Dad...my very vivid memories of you:
You never lost the ability to make me laugh through my tears. Not ever.
When I was only about 4 or 5 years old, you took me to the firehouse on your day off so I could sing "You Are My Sunshine" for the firemen while you strung on your guitar. I felt like Shirley Temple on the stage that everyone made for me.
You loved your piano and guitar, and played anything "by ear". You always wanted me to harmonize with you.
Twelve years ago, you took your first piano lesson even though you played very well without reading a note. In the eighties, on some evenings while I was cooking dinner my phone rang... It was you, saying, "Listen to this, Mary!" And I'd hear your piano or electronic keyboard playing a new arrangement and I'd also hear you say, "Ooops." (Giggle) I was the only person you called to let me know you were practicing.
Perhaps the songs you sang to me the most in my life were "Sherry Baby" and "Catch a Falling Star". I haven't heard you sing either of them since 1995. Want to give it a try?

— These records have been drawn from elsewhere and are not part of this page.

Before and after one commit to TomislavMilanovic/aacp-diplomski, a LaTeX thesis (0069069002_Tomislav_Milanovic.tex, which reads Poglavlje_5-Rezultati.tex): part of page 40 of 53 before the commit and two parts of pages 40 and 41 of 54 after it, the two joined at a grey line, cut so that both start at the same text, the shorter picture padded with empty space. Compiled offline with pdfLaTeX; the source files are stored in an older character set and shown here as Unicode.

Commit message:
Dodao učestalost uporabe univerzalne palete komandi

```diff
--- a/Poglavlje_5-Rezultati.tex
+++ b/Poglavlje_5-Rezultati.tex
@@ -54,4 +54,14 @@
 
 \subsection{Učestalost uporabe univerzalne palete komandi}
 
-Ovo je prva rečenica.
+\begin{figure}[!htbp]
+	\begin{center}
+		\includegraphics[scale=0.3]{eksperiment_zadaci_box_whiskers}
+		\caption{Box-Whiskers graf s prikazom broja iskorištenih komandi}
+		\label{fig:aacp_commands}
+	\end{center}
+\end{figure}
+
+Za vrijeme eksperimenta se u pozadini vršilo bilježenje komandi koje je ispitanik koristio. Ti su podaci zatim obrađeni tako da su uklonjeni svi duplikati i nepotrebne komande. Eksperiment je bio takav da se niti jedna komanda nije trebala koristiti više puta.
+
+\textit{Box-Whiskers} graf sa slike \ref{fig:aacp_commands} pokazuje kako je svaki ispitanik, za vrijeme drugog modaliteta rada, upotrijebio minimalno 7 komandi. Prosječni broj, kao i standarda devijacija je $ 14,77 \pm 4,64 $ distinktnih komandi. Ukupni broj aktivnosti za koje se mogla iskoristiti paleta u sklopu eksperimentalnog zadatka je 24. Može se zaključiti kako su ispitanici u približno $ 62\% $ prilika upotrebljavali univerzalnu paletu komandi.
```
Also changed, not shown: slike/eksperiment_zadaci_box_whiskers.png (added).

You took me to my first grade registration in a four-room schoolhouse with wooden floors and the school was swarming with bees. Knowing how frightened I was, you held my hand the entire time, and later, you brought me a box of Good 'n Plenties and everything was OK. I remember that sunny day, and you.
You bought me dime store rings that sparkled and we went outside and watched the sun light them up.
We were poor but didn't realize it. We didn't have everything we wanted but we had what we needed. You took Victor (my brother and your son) and I on rides through the worst parts of Baltimore City, and then we knew - just how fortunate we were.
At age 16, on my third attempt at passing my driving test, you watched me drive to the finish line and you were the only person who stood up and clapped and cheered. Three weeks later, I drove your 64 Chevy to the grocery store and an older lady tore the quarter panel off your car. You didn't raise your voice or bat an eyelash about it.
You always sang enthusiastically in Church and was responsible for my totally irrespectful, out-of-control giggling. But did you have to say "Ooops" after you hit a sour note?
You worked three jobs so you could afford my private high school tuition. You were so proud of me.
On the worst of days, when Gina was an infant and sick, you would unexpectedly arrive on my doorstep with loads of "Huggies", baby food, and whatever else you thought I might need.
When Victor and I were in elementary school, one evening after dark, you were driving an 18-wheeler and phoned the house. You asked Mom to let Victor and I listen for you outside because you would be on the highway nearby in 10 minutes. She woke us up and we listened, and heard 7 blows of the horn, interpreted as, "Good Night Ma-ry and Vic-tor."
You'd give Mom a break from "us kids" and took us out on the weekends whenever you were off. We never knew your plans since they were full of surprises. I will always remember the rainy day you pulled into a parking spot at the movie theatre and we saw "Mary Poppins". I could hardly catch my breath with excitement. Once, you showed us quicksand (we all watched from the car...). Double-dip ice creams cones, soda fountain drinks, and you. Treasures.
You made 150 people weep while dancing with me to "Daddy's Little Girl" at my wedding.
You and I liked sitting at the kitchen table and drawing caricatures, sometimes at Mom's expense. We'd laugh until we cried.
When I was a young woman, working in downtown Baltimore on the 31st floor of a high-rise, you rounded the corner in my office area and surprised me..."Dad? What are you doing here?" You had stopped by to check out the fire alarm system and escape route.
I remember you driving that old, convertible, fire pumper - Engine 32, sirens blaring, through the streets of Baltimore. I'd see you and wave, "Hi, Dad!" You didn't see or hear me, though. But I was there.
With this on-line journal, I intended to write about light-hearted subjects. This is a heavy-hearted post, but isn't that what a personal journal is for?
3 days ago